Leave a Reply

7PM to 8PM Folk Salad

Folk Salad

Folk Salad Hosts Richard Higgs and Scott Aycock play an eclectic mix of Folk, Singer/songwriter, Americana, Bluegrass, Blues, Red Dirt, and anything else we happen to like that week.

Listen Live Now!

8PM to 9PM For the Sake of the Song

For the Sake of the Song

Greg Johnson, owner of The Blue Door in Oklahoma City gathers the best Red Dirt musicians in the region for his show.

View the program guide!

9PM to 12AM SpyLab

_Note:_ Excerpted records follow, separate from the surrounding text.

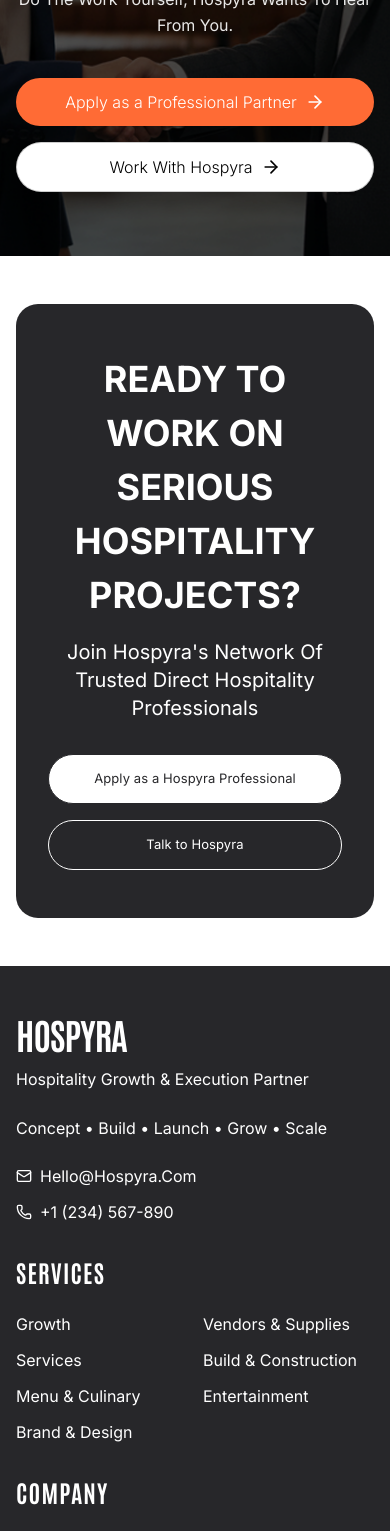
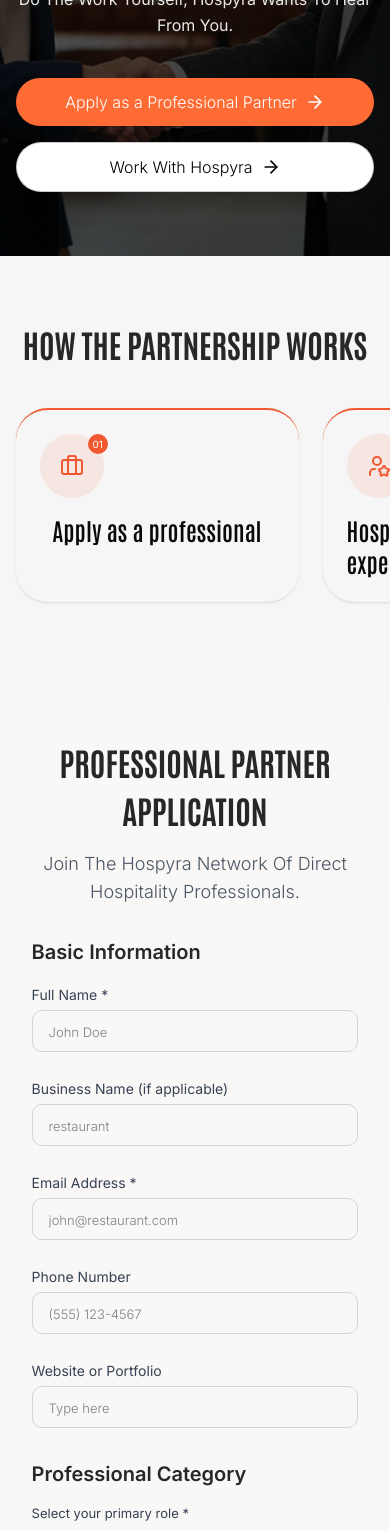
Before and after one commit to MHaseebKhalid/hospyra_web, a Next.js app: page /partner in a window 390 px wide. Shown: the part 432-1963 px from the top of the page. Built offline with nearby package versions, Linux system fonts and the light colour scheme.

Commit message:
feat: enhance PartnerPage with TitleCard and TopBorderCard components; add ProfessionalPartnerApplyForm

```diff
--- a/app/partner/page.tsx
+++ b/app/partner/page.tsx
@@ -1,6 +1,10 @@
 import type { Metadata } from "next";
 import PartnerBanner from '@/components/banners/PartnerBanner'
 import UnstoppableCard from '@/components/cards/UnstoppableCard'
+import TitleCard from "@/components/cards/TitleCard";
+import TopBorderCard from "@/components/cards/TopBorderCard";
+import { Briefcase, HeartHandshake, Rocket, UserStar, Workflow } from "lucide-react";
+import ProfessionalPartnerApplyForm from "@/components/forms/ProfessionalPartnerApplyForm";
 
 export const metadata: Metadata = {
   title: "Partner - Hospyra",
@@ -12,6 +16,17 @@ const PartnerPage = () => {
   return (
     <>
       <PartnerBanner />
+      <div className="bg-[#F6F6F6] py-16">
+        <TitleCard title="HOW THE PARTNERSHIP WORKS" orangeLabel="" className="px-[4%]" />
+        <div className="flex gap-6 px-[4%] hide-scrollbar py-10 overflow-x-auto">
+          <TopBorderCard className="w-70.75" title={"Apply as a professional"} icon={<Briefcase className="h-6 w-6 text-[#F05830]" />} count="01" />
+          <TopBorderCard className="w-70.75" title={"Hospyra reviews and vets experience"} icon={<UserStar className="h-6 w-6 text-[#F05830]" />} count="02" />
+          <TopBorderCard className="w-70.75" title={"You’re approved as a direct partner"} icon={<HeartHandshake className="h-6 w-6 text-[#F05830]" />} count="03" />
+          <TopBorderCard className="w-70.75" title={"You’re matched to relevant projects"} icon={<Workflow className="h-6 w-6 text-[#F05830]" />} count="04" />
+          <TopBorderCard className="w-70.75" title={"You grow with the Hospyra ecosystem"} icon={<Rocket className="h-6 w-6 text-[#F05830]" />} count="05" />
+        </div>
+      </div>
+      <ProfessionalPartnerApplyForm/>
       <UnstoppableCard
         heading="READY TO WORK ON SERIOUS HOSPITALITY PROJECTS?"
         description="Join Hospyra's Network Of Trusted Direct Hospitality Professionals"
--- a/components/cards/UnstoppableCard.tsx
+++ b/components/cards/UnstoppableCard.tsx
@@ -36,17 +36,15 @@ const UnstoppableCard: React.FC<UnstoppableCardProps> = ({
   return (
     <div className='bg-white py-12 px-[4%]'>
       <div
-        className='text-center px-8 py-12 md:py-20 rounded-3xl'
+        className='text-center px-6 md:px-8 py-12 md:py-20 rounded-3xl'
         style={{ backgroundColor, color: textColor }}
       >
-        <div className='space-y-2'>
-            <p
-              className='text-[76px] max-[1200px]:text-[60px] max-[1000px]:text-[48px] max-md:text-[36px] font-bold uppercase mx-auto'
-              style={headingMaxWidth ? { maxWidth: headingMaxWidth } : {}}
-            >
-              {heading}
-            </p>
-        </div>
+        <p
+          className='text-[76px] max-[1200px]:text-[60px] max-[1000px]:text-[48px] max-md:text-[32px] font-bold uppercase mx-auto'
+          style={headingMaxWidth ? { maxWidth: headingMaxWidth } : {}}
+        >
+          {heading}
+        </p>
         <p className='text-xl mt-4' style={{ color: textColor === 'white' ? textColor : '#27272A' }}>
           {description}
         </p>
--- /dev/null
+++ b/components/forms/ProfessionalPartnerApplyForm.tsx
@@ -0,0 +1,202 @@
+'use client'
+
+import React, { useState } from 'react'
+import GlobalInput from '@/components/inputs/GlobalInput'
+import GlobalTextarea from '@/components/inputs/GlobalTextarea'
+import GlobalButton from '@/components/buttons/GlobalButton'
+import TitleCard from '@/components/cards/TitleCard'
+import {
+  Select,
+  SelectContent,
+  SelectItem,
+  SelectTrigger,
+  SelectValue,
+} from '@/components/ui/select'
+import { ArrowRight } from 'lucide-react'
+
+const ProfessionalPartnerApplyForm = () => {
+  const [formData, setFormData] = useState({
+    fullName: '',
+    businessName: '',
+    email: '',
+    phone: '',
+    website: '',
+    primaryRole: '',
+    yearsOfExperience: '',
+    projectTypes: '',
+    marketsServed: '',
+    additionalNotes: '',
+    confirmation: false,
+  })
+
+  const handleInputChange = (field: string) => (e: React.ChangeEvent<HTMLInputElement | HTMLTextAreaElement>) => {
+    setFormData(prev => ({
+      ...prev,
+      [field]: e.target.value,
+    }))
+  }
+
+  const handleCheckboxChange = (e: React.ChangeEvent<HTMLInputElement>) => {
+    setFormData(prev => ({
+      ...prev,
+      confirmation: e.target.checked,
+    }))
+  }
+
+  const handleSubmit = (e: React.FormEvent) => {
+    e.preventDefault()
+    console.log('Form submitted:', formData)
+  }
+
+  const professionalRoles = [
+    'Architect',
+    'Interior Designer',
+    'Construction Manager',
+    'Project Manager',
+    'Chef Consultant',
+    'Marketing Specialist',
+    'Financial Advisor',
+    'Legal Advisor',
+    'Technology Consultant',
+    'Other',
+  ]
+
+  return (
+    <div className="px-[4%] py-8 md:py-12 bg-[#F9F8F6] mb-10">
+      <TitleCard
+        title="PROFESSIONAL PARTNER APPLICATION"
+        orangeLabel=""
+        className="mb-4"
+      />
+      <p className="text-lg max-w-md mx-auto text-[#4A5565] font-light mb-8 text-center">
+        Join The Hospyra Network Of Direct Hospitality Professionals.
+      </p>
+
+      <form onSubmit={handleSubmit} className="space-y-8 px-4 md:px-0">
+        <div className="space-y-6">
+          <h3 className="text-xl font-semibold text-[#27272A] mb-4">Basic Information</h3>
+          <div className="grid grid-cols-1 md:grid-cols-2 gap-6">
+            <GlobalInput
+              title="Full Name *"
+              placeholder="John Doe"
+              value={formData.fullName}
+              onChange={handleInputChange('fullName')}
+            />
+            <GlobalInput
+              title="Business Name (if applicable)"
+              placeholder="restaurant"
+              value={formData.businessName}
+              onChange={handleInputChange('businessName')}
+            />
+          </div>
+          <div className="grid grid-cols-1 md:grid-cols-2 gap-6">
+            <GlobalInput
+              title="Email Address *"
+              type="email"
+              placeholder="john@restaurant.com"
+              value={formData.email}
+              onChange={handleInputChange('email')}
+            />
+            <GlobalInput
+              title="Phone Number"
+              type="tel"
+              placeholder="(555) 123-4567"
+              value={formData.phone}
+              onChange={handleInputChange('phone')}
+            />
+          </div>
+          <GlobalInput
+            title="Website or Portfolio"
+            placeholder="Type here"
+            value={formData.website}
+            onChange={handleInputChange('website')}
+          />
+        </div>
+
+        <div className="space-y-6">
+          <h3 className="text-xl font-semibold text-[#27272A] mb-4">Professional Category</h3>
+          <div>
+            <label className="text-[13px] mb-2 block" style={{ color: '#364153', fontWeight: '400' }}>
+              Select your primary role *
+            </label>
+            <Select value={formData.primaryRole} onValueChange={(value) => setFormData(prev => ({ ...prev, primaryRole: value }))}>
+              <SelectTrigger className="w-full h-11.5! border-[#D1D5DC] rounded-[10px] text-[14px]">
+                <SelectValue placeholder="Select a category" />
+              </SelectTrigger>
+              <SelectContent>
+                {professionalRoles.map((role) => (
+                  <SelectItem key={role} value={role}>
+                    {role}
+                  </SelectItem>
+                ))}
+              </SelectContent>
+            </Select>
+          </div>
+        </div>
+
+        <div className="space-y-6">
+          <h3 className="text-xl font-semibold text-[#27272A] mb-4">Professional Experience</h3>
+          <GlobalInput
+            title="Years of experience *"
+            placeholder="e.g., 5 years"
+            value={formData.yearsOfExperience}
+            onChange={handleInputChange('yearsOfExperience')}
+          />
+          <GlobalTextarea
+            title="Hospitality Project Types *"
+            placeholder="Describe the types of hospitality projects you've worked on..."
+            value={formData.projectTypes}
+            onChange={handleInputChange('projectTypes')}
+            rows={4}
+            height="120px"
+          />
+          <GlobalTextarea
+            title="Markets Served *"
+            placeholder="e.g., New York, Los Angeles, Chicago..."
+            value={formData.marketsServed}
+            onChange={handleInputChange('marketsServed')}
+            rows={4}
+            height="120px"
+          />
+        </div>
+
+        <div className="space-y-6">
+          <h3 className="text-xl font-semibold text-[#27272A] mb-4">Additional Notes</h3>
+          <GlobalTextarea
+            title="Tell us more about your experience and expertise..."
+            placeholder=""
+            value={formData.additionalNotes}
+            onChange={handleInputChange('additionalNotes')}
+            rows={4}
+            height="120px"
+          />
+        </div>
+
+        <div className="flex items-start gap-3">
+          <input
+            type="checkbox"
+            id="confirmation"
+            checked={formData.confirmation}
+            onChange={handleCheckboxChange}
+            className="w-4 h-4 border-[#D1D5DC] rounded accent-[#F05830]"
+          />
+          <label htmlFor="confirmation" className="text-[13px] text-[#27272A] cursor-pointer">
+            I confirm I am a direct professional and not a staffing agency, broker, or middle party. *
+          </label>
+        </div>
+
+        <GlobalButton
+          title="Apply to Become a Hospyra Partner"
+          bgColor="#F05830"
+          color="white"
+          icon={<ArrowRight className="w-5 h-5" />}
+          onClick={handleSubmit}
+          className="w-full py-4 mt-6"
+          height="50px"
+        />
+      </form>
+    </div>
+  )
+}
+
+export default ProfessionalPartnerApplyForm
--- a/components/inputs/GlobalInput.tsx
+++ b/components/inputs/GlobalInput.tsx
@@ -94,7 +94,7 @@ const GlobalInput = ({
 
   return (
     <div className={`w-full ${className}`} >
-      <label style={{ color: labelColor, fontWeight: labelFont }} className="text-[13px] mb-2">
+      <label style={{ color: labelColor, fontWeight: labelFont }} className="text-[14px]">
         {title}
       </label>
       <input
@@ -109,7 +109,7 @@ const GlobalInput = ({
         onChange={handleInputChange}
         min={type === "number" ? 0 : undefined}
         style={{ height: height, width: width, backgroundColor: bgColor, borderRadius: borderRadius }}
-        className={`globalinput-placeholder placeholder:text-[13px] text-[14px] text-black autofill:text-[#A6A6A6] placeholder:text-[#0A0A0A80] border focus:outline-none block placeholder:font-light border-[#D1D5DC] px-4 ${inputClassName}`}
+        className={`globalinput-placeholder placeholder:text-[13px] mt-1 text-[14px] text-black autofill:text-[#A6A6A6] placeholder:text-[#0A0A0A80] border focus:outline-none block placeholder:font-light border-[#D1D5DC] px-4 ${inputClassName}`}
       />
       {(error || localError) && (
         <div className={`${error || localError ? "mb-1" : ""}`}>
--- a/components/inputs/GlobalTextarea.tsx
+++ b/components/inputs/GlobalTextarea.tsx
@@ -49,7 +49,7 @@ const GlobalTextarea = ({
 
   return (
     <div className={`w-full ${className}`} >
-      <label style={{ color: labelColor, fontWeight: labelFont }} className="text-[13px] mb-2">
+      <label style={{ color: labelColor, fontWeight: labelFont }} className="text-[14px]">
         {title}
       </label>
       <textarea
@@ -64,7 +64,7 @@ const GlobalTextarea = ({
         rows={rows}
         required={required}
         style={{ width: width, height: height, backgroundColor: bgColor, borderRadius: borderRadius }}
-        className={`globalinput-placeholder placeholder:text-[13px] text-[14px] text-black autofill:text-[#A6A6A6] placeholder:text-[#0A0A0A80] border focus:outline-none block placeholder:font-light border-[#D1D5DC] px-4 py-3 resize-none ${inputClassName}`}
+        className={`globalinput-placeholder placeholder:text-[13px] mt-1 text-[14px] text-black autofill:text-[#A6A6A6] placeholder:text-[#0A0A0A80] border focus:outline-none block placeholder:font-light border-[#D1D5DC] px-4 py-3 resize-none ${inputClassName}`}
       />
       {error && (
         <div className={`${error ? "mb-1" : ""}`}>
```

Katie Wicks is our resident international superstar DJ. She hosts SpyLab, a dance mix show on Saturday nights and co-hosts the largest weekly dance party in OKC, Robotic Wednesdays. She has had two original dance songs chart in the World Top 100 Beatport charts. She has been hired to DJ in L.A., NYC, Chicago, San Francisco, Dallas, Portugal, Spain and Costa Rica.

View the program guide!

Upcoming Events in your area (Submit your event today!)

Streaming audio and podcasts

Stream KOSU on your smartphone

Phone Streaming

SmartPhone listening options on this page are intended for many iPhones, Blackberries, etc. with low-cost software applications available to listen to our full-time web streams, both News on KOSU-1 and Classical on KOSU-2.

Learn more about our complete range of streaming services

We're perfecting the patient experience - Stillwater Medical Center